The number of construction jobs that continue in the New York City metro area, despite the stop order on non-essential work, with government records shows over 1,000 projects still in progress when CISLeads reported on this topic at the start of the month. The map shown in that April 6th publication has ballooned to over 4,000open projects. Key among these are affordable housing ventures, a stipulation that has kept many residential projects going despite the shutdown. However, a growing trend that’s beginning to crop up is that, for safety’s sake, several affordable housing contracts are either slowing or pausing in the wake of the ongoing COVID-19 crisis. There is also a growing concern that delays are going to cause rising debt problems for construction firms as lenders eye upcoming deadlines.
Why Are These Essential Construction Projects Still Shutting Down?
Affordable housing is considered an essential part of construction, where other forms of residential construction are not, because it serves an already existing, but growing, demand for housing at a time of financial crisis. Before the COVID-19 outbreak, below-market-priced housing remained a primary concern for New Yorkers and found its way into the blueprints of many a project, as you can see in these four posts from the past year: (1) Making Every Floor Count (2) Manhasset Square Redevelopment, (3) Bronx Point Complex and (4) Transforming Flushing. This need can only increase in a time of economic anxiety and massive shutdowns to contain the spread of coronavirus.
The fact that some of even these essential projects are pausing indefinitely is an understandable reason for concern. Around the 12th of April, it was reported that at least 28 affordable housing ventures have volunteered to shut down. Ron Moelis, CEO of L+M Development Partners, stated that protecting his workers from undue exposure was at the height of his concerns, and it was for their safety that he chose to pause his firm’s tasks. Leaders at the New York Building Congress noted that the struggle is similar for many companies in the field. One must decide between finished sites that provide much-needed resources to the people of New York and the health and protection of their laborers, and a balance must be maintained.

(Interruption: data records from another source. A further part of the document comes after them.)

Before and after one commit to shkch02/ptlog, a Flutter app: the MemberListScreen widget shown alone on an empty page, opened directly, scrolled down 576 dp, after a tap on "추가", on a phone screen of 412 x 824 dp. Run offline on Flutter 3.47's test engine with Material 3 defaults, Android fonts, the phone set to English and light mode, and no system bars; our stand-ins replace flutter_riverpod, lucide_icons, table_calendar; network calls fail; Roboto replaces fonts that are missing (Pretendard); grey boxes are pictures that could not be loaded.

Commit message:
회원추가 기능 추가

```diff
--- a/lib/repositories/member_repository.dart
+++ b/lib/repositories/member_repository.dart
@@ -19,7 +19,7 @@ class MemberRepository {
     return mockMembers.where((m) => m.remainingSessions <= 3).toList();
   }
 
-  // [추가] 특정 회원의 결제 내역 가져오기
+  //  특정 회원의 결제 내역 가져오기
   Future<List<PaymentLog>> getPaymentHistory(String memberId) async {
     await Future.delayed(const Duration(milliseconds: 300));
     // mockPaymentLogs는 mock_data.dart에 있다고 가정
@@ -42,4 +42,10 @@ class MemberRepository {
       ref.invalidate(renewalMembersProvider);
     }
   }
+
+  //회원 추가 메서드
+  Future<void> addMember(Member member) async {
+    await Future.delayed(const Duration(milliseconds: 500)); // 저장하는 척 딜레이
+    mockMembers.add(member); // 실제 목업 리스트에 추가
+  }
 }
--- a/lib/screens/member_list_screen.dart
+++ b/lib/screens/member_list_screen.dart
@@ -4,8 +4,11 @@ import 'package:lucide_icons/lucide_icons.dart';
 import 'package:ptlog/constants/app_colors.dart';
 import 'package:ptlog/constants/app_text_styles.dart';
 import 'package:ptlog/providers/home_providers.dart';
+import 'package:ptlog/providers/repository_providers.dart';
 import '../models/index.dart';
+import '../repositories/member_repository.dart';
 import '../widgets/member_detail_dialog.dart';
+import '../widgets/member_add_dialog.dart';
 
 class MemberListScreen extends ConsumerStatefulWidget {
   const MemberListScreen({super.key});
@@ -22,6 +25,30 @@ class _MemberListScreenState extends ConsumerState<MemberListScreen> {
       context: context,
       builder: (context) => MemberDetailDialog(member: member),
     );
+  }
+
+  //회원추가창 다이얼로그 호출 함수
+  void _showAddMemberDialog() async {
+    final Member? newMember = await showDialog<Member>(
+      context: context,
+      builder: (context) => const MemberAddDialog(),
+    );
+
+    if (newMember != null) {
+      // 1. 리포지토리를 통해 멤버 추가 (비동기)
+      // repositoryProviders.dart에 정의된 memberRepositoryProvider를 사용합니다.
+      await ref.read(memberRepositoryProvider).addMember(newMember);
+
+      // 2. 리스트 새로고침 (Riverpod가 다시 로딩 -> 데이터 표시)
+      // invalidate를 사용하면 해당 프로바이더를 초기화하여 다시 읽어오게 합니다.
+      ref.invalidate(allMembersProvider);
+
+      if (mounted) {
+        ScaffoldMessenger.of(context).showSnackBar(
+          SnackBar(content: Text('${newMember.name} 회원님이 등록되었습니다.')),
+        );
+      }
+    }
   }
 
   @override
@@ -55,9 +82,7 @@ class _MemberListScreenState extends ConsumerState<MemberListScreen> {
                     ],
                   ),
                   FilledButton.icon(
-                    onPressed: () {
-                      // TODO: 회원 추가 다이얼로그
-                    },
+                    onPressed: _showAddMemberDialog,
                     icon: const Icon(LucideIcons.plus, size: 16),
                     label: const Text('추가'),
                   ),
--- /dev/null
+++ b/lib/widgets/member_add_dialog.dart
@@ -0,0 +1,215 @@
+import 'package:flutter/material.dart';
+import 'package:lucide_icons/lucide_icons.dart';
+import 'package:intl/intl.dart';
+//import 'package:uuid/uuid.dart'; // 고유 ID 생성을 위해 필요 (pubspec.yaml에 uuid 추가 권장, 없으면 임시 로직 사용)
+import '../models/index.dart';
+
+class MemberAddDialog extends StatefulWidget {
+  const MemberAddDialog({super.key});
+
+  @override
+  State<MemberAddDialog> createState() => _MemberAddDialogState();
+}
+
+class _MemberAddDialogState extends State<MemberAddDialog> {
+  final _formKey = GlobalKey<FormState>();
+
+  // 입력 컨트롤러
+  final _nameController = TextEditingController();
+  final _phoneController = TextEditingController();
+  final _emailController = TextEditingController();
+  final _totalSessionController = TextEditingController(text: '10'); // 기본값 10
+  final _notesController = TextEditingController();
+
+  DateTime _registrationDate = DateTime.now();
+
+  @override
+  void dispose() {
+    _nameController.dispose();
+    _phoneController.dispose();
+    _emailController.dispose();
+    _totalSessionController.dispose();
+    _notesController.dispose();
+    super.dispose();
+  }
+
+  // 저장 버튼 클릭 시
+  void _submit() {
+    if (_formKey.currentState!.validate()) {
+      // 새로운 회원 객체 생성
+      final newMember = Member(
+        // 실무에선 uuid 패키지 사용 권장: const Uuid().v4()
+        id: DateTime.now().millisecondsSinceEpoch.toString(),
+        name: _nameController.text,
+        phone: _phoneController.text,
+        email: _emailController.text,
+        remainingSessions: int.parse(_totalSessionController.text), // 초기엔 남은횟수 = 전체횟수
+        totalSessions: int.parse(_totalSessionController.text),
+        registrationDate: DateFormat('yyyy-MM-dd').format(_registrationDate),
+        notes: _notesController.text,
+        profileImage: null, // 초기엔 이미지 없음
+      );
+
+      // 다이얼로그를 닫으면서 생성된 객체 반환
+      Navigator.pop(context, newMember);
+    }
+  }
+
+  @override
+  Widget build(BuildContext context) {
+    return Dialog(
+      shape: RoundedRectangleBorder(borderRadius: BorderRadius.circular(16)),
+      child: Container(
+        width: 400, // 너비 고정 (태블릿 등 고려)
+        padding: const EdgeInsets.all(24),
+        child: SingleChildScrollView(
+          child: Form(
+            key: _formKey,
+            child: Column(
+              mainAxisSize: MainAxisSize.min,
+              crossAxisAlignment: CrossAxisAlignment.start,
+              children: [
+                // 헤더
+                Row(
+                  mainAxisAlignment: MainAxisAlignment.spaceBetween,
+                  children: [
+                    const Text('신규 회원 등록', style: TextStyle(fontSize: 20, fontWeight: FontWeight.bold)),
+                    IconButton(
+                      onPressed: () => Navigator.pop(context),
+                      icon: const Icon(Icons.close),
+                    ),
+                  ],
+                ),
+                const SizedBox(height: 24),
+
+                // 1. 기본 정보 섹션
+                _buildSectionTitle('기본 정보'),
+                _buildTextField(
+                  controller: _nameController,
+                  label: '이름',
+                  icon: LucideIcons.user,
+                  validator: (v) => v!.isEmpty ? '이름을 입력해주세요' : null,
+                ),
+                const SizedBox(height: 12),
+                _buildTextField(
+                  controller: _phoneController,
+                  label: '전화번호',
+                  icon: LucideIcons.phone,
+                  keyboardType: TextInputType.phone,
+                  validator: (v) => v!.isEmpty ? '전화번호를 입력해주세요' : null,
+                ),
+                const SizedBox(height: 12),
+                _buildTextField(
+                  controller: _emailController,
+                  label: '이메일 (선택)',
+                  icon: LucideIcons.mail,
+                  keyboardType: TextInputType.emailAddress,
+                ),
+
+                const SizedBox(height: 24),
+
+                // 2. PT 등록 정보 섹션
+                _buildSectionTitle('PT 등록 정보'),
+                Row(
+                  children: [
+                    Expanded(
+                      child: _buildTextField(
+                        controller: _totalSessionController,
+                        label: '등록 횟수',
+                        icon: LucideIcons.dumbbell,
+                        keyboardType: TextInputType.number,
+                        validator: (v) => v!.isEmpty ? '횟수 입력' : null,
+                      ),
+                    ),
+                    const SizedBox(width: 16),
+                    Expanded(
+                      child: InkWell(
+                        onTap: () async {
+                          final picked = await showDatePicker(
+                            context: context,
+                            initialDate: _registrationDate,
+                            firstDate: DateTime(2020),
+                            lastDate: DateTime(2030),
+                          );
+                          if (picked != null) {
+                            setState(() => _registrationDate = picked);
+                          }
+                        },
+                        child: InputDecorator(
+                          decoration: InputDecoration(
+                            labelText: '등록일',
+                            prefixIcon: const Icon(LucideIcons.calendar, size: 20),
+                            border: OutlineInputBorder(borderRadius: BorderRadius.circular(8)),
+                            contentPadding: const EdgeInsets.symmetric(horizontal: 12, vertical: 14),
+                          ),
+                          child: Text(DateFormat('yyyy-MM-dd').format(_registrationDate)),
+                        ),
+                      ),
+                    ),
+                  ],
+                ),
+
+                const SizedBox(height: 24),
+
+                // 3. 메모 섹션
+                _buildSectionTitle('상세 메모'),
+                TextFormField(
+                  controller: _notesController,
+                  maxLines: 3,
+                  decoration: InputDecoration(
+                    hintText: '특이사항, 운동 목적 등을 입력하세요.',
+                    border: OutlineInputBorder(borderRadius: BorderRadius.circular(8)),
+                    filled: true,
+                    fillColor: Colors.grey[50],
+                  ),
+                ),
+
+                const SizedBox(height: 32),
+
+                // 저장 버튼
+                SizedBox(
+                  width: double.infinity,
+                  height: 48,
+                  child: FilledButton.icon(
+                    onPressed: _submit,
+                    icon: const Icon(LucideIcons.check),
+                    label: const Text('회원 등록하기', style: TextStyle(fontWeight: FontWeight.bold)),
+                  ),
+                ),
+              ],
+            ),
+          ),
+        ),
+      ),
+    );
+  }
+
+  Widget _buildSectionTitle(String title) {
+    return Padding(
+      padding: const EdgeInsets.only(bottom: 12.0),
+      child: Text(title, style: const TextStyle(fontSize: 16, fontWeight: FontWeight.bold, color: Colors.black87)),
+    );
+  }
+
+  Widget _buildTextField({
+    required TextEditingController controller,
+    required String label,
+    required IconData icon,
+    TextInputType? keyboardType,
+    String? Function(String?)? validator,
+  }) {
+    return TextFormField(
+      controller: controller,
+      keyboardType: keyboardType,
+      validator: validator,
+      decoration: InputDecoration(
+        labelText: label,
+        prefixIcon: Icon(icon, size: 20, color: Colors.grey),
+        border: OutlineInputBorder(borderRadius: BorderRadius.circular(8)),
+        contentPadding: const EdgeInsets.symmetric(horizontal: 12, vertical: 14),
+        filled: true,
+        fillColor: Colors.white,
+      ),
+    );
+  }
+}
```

As deadlines continue to loom for some of these projects, with lenders keeping a close eye, some experts have speculated a potential danger for the construction industry in general. While Bloomberg reports that most banks acknowledge that now is not the time to turn antagonistic about debts, questions of timely return of investment remain.
How Are the Remaining Open Projects Handling The Workload in Pandemic Conditions?
It is important to note that the earlier-mentioned reporting suggested around 30 stopped projects, but this is 30 out of more than 300 still open. Related Corporate Properties, for instance, is one such firm with projects still running, most notably Hudson Yards, and their example seems to be common. A representative from the firm reported that the site has fewer than 12 workers on site, all of whom submit to regular screenings for fever, wear protective gear, and sanitize the work area regularly. A staff of this size may seem untenable to the casual onlooker, but it is the price of progress while maintaining safe social distancing and cleanliness at this time.
Whether more firms will press toward their deadlines or choose to pause for safety’s sake remain to be seen. The landscape for essential construction work will likely be ever-changing in the coming weeks.